▶ _ASSIGNMENT_
Going line by line through the entries below, tally those that hold the string "viewButtons". Give only the total.

═══ MATERIAL SHOWN ═══

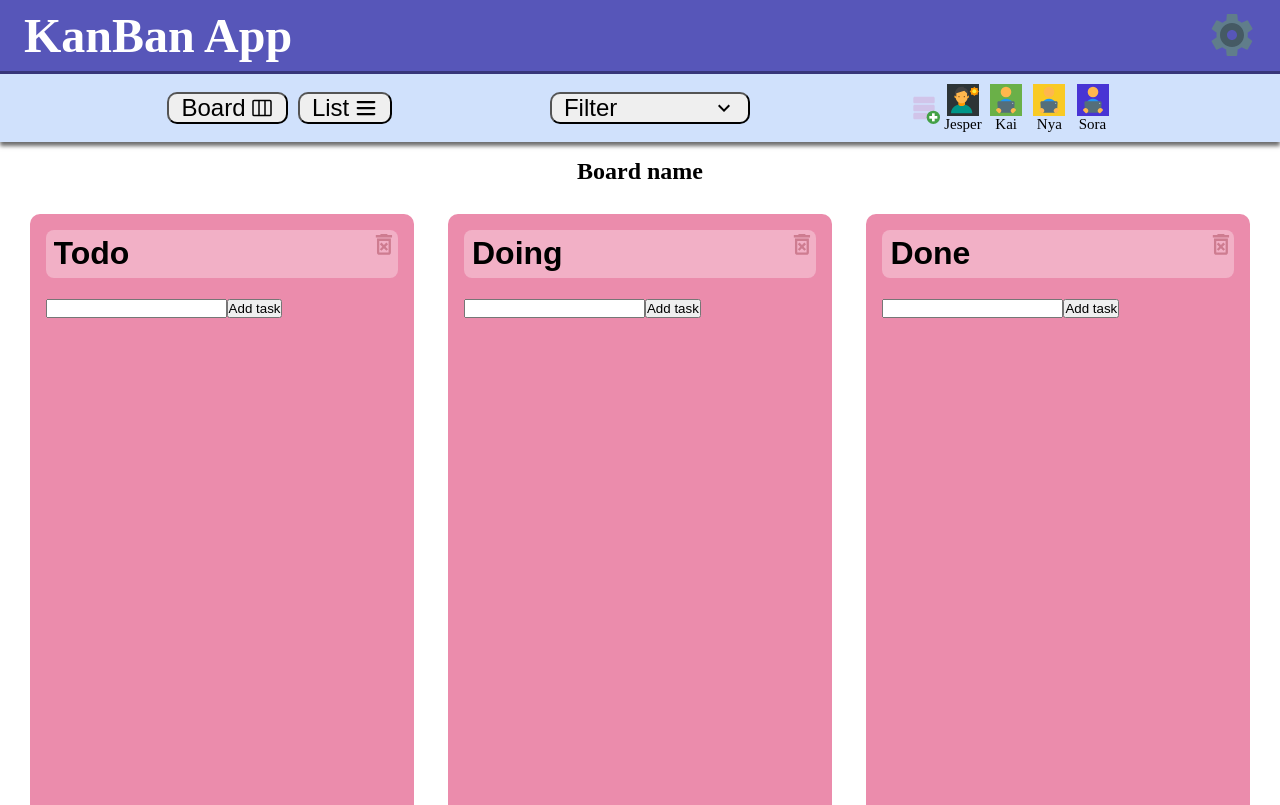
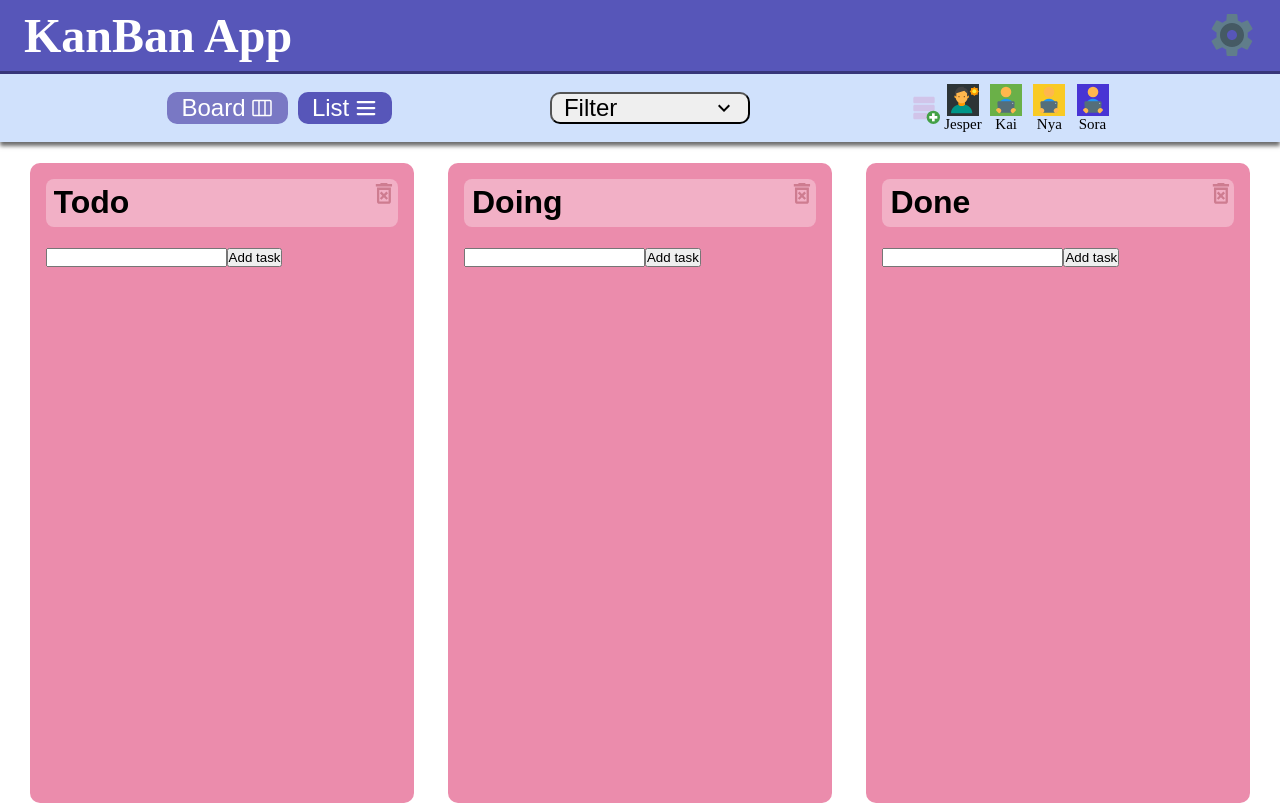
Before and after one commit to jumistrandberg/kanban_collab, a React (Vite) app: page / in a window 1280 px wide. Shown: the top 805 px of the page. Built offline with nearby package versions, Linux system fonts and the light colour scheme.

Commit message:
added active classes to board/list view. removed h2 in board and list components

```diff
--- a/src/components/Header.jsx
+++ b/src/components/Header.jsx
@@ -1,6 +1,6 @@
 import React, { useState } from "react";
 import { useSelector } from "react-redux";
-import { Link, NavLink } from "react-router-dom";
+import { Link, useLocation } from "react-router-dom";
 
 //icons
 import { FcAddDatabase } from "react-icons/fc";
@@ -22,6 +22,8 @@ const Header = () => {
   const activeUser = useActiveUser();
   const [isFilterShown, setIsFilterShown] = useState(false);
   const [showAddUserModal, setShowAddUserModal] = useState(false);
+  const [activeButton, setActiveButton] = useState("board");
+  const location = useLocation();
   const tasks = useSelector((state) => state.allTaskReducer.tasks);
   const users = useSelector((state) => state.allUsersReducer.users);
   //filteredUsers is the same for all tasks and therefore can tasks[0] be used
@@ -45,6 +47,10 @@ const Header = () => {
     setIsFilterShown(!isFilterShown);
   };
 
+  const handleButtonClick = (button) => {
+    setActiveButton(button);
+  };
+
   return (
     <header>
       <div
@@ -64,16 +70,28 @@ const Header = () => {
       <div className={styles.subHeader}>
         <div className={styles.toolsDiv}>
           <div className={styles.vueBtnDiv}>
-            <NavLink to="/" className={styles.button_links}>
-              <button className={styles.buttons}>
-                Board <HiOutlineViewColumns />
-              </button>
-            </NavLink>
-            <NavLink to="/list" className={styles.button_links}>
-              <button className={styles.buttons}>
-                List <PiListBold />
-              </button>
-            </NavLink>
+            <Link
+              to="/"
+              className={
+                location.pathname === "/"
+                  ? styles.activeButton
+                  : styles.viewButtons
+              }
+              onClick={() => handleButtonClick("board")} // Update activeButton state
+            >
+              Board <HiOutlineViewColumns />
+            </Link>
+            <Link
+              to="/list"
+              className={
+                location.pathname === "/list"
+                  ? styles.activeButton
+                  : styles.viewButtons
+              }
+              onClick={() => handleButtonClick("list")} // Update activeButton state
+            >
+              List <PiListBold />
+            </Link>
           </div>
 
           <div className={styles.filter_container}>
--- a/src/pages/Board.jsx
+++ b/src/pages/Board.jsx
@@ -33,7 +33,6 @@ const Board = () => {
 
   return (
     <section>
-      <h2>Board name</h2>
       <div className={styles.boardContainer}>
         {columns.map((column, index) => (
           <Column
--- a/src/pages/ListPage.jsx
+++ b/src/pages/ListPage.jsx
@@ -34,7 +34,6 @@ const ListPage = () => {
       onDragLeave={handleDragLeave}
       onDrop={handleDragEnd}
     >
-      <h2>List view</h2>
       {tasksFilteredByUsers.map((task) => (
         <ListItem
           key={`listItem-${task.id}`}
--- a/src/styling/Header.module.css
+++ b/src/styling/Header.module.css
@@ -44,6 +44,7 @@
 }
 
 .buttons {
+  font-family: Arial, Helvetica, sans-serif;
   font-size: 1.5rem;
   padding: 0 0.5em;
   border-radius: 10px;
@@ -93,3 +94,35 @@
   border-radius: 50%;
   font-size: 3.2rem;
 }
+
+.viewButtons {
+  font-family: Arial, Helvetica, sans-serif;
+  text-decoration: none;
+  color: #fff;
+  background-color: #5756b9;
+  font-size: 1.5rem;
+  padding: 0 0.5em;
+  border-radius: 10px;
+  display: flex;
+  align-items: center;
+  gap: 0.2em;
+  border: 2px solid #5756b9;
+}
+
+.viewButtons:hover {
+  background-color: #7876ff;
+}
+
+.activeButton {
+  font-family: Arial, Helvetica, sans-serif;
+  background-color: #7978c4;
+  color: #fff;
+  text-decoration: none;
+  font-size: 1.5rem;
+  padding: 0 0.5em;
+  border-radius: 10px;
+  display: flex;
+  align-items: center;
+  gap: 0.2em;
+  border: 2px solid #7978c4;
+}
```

═══
═══ MATERIAL SHOWN ═══

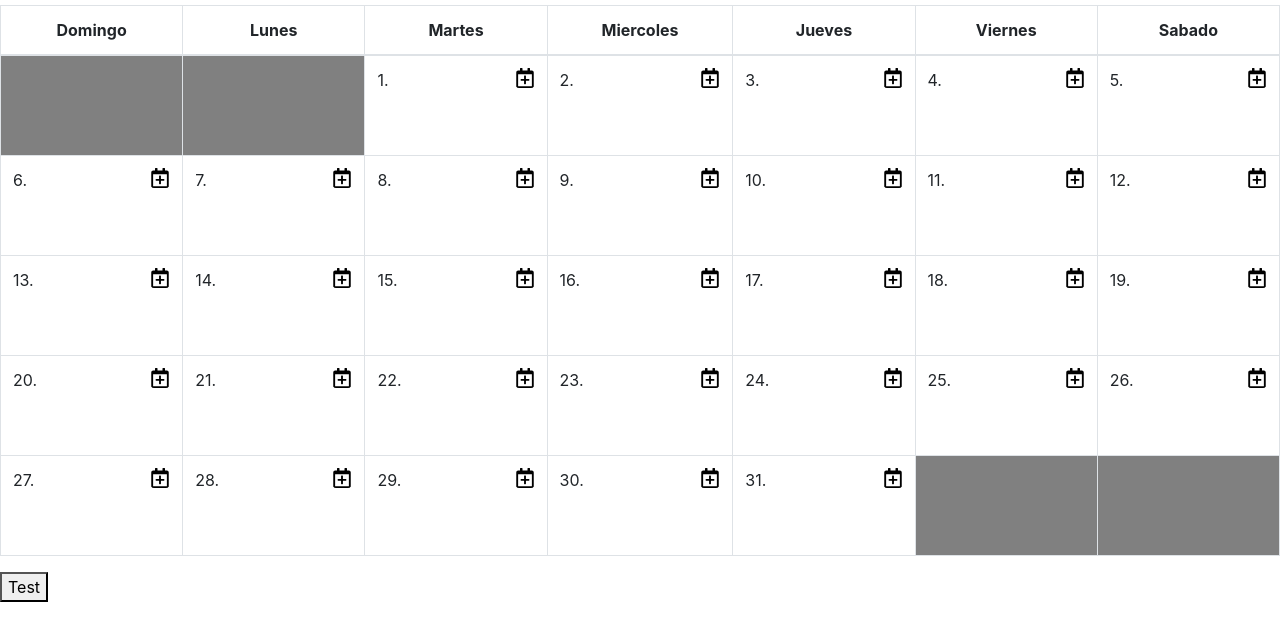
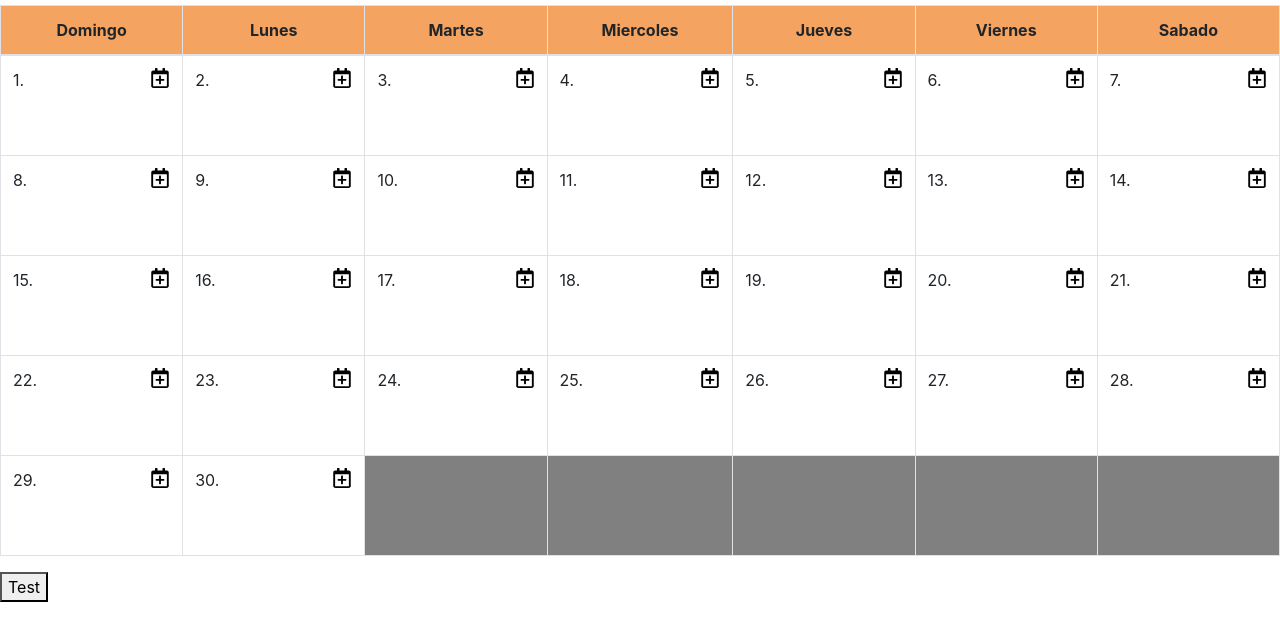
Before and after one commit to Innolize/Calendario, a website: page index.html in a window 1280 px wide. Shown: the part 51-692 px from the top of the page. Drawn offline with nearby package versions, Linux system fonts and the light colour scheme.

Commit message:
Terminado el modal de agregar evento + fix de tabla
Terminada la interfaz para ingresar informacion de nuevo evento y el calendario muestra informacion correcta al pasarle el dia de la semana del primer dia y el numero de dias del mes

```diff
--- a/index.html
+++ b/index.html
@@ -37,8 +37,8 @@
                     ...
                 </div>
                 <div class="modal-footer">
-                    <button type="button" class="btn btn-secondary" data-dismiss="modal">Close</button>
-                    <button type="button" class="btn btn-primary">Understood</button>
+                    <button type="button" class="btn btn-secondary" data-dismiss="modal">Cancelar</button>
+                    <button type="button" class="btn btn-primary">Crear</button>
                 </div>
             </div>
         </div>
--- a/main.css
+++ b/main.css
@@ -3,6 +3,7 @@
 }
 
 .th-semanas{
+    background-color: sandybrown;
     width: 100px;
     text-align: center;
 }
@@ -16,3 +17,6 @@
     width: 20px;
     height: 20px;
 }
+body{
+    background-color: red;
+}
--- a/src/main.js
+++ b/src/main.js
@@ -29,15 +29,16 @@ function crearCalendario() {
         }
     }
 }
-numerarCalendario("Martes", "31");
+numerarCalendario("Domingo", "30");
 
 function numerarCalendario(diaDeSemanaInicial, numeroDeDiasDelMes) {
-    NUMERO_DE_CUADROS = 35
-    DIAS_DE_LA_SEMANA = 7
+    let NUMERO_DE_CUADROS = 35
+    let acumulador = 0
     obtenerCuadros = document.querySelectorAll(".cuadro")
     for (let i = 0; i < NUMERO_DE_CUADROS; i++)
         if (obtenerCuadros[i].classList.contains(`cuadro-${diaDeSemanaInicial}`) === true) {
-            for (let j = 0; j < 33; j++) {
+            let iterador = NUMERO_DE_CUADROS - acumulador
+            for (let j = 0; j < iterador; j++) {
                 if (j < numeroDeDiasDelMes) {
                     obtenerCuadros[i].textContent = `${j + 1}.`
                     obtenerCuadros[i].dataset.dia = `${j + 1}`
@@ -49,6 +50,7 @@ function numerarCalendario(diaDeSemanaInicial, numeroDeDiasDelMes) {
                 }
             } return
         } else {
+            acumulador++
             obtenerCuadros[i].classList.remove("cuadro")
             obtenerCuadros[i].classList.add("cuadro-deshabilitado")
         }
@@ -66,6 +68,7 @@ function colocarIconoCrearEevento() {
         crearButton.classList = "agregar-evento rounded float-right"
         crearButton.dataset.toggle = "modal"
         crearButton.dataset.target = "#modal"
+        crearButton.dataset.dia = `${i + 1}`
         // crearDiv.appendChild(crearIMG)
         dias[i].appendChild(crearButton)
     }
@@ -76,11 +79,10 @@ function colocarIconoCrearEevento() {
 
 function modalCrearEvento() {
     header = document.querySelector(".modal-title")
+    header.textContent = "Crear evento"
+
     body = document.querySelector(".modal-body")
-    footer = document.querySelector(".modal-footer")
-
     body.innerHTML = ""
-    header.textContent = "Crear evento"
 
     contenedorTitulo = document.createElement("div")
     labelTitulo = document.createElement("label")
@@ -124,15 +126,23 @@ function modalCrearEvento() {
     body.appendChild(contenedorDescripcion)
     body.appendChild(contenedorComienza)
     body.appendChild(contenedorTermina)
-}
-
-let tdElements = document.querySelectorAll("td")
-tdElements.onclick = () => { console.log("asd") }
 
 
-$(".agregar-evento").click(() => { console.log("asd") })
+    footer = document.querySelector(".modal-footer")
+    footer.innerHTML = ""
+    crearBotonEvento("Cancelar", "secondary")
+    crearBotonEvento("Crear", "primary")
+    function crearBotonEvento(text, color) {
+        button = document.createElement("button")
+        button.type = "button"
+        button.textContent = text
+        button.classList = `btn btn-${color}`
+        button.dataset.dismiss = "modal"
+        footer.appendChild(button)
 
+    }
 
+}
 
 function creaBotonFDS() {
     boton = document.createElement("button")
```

═══
═══ MATERIAL SHOWN ═══

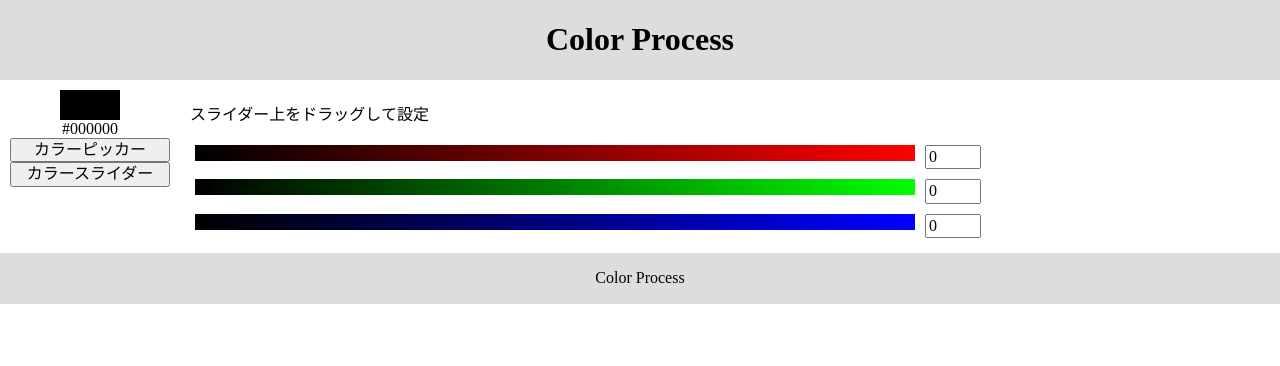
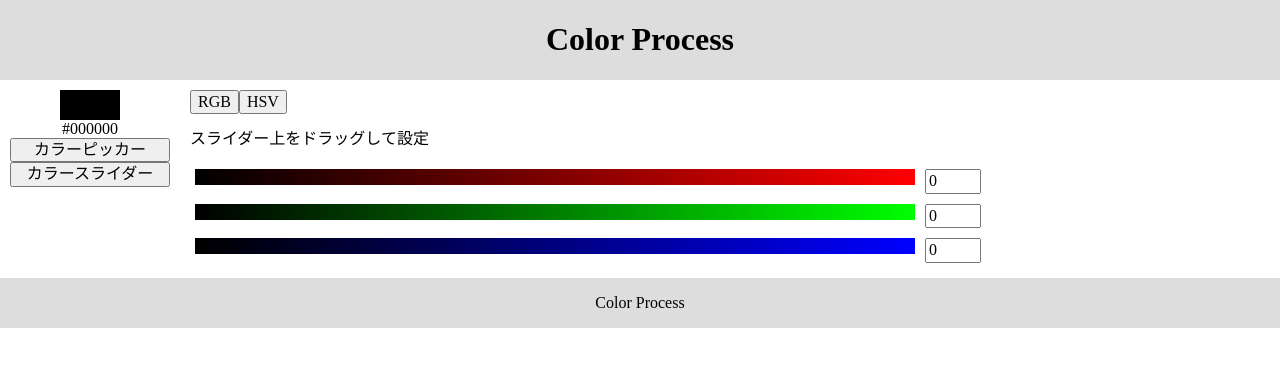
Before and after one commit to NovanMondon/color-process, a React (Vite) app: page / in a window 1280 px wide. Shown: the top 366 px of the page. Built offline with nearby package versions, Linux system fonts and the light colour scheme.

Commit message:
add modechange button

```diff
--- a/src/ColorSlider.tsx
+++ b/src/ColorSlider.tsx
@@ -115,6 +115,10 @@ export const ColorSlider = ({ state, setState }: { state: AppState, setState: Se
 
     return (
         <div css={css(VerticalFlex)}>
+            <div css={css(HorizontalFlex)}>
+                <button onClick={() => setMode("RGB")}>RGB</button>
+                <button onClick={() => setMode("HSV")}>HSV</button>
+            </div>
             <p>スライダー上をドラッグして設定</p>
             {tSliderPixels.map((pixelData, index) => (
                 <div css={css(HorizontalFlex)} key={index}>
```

═══

▶ _RESPONSE AREA_
4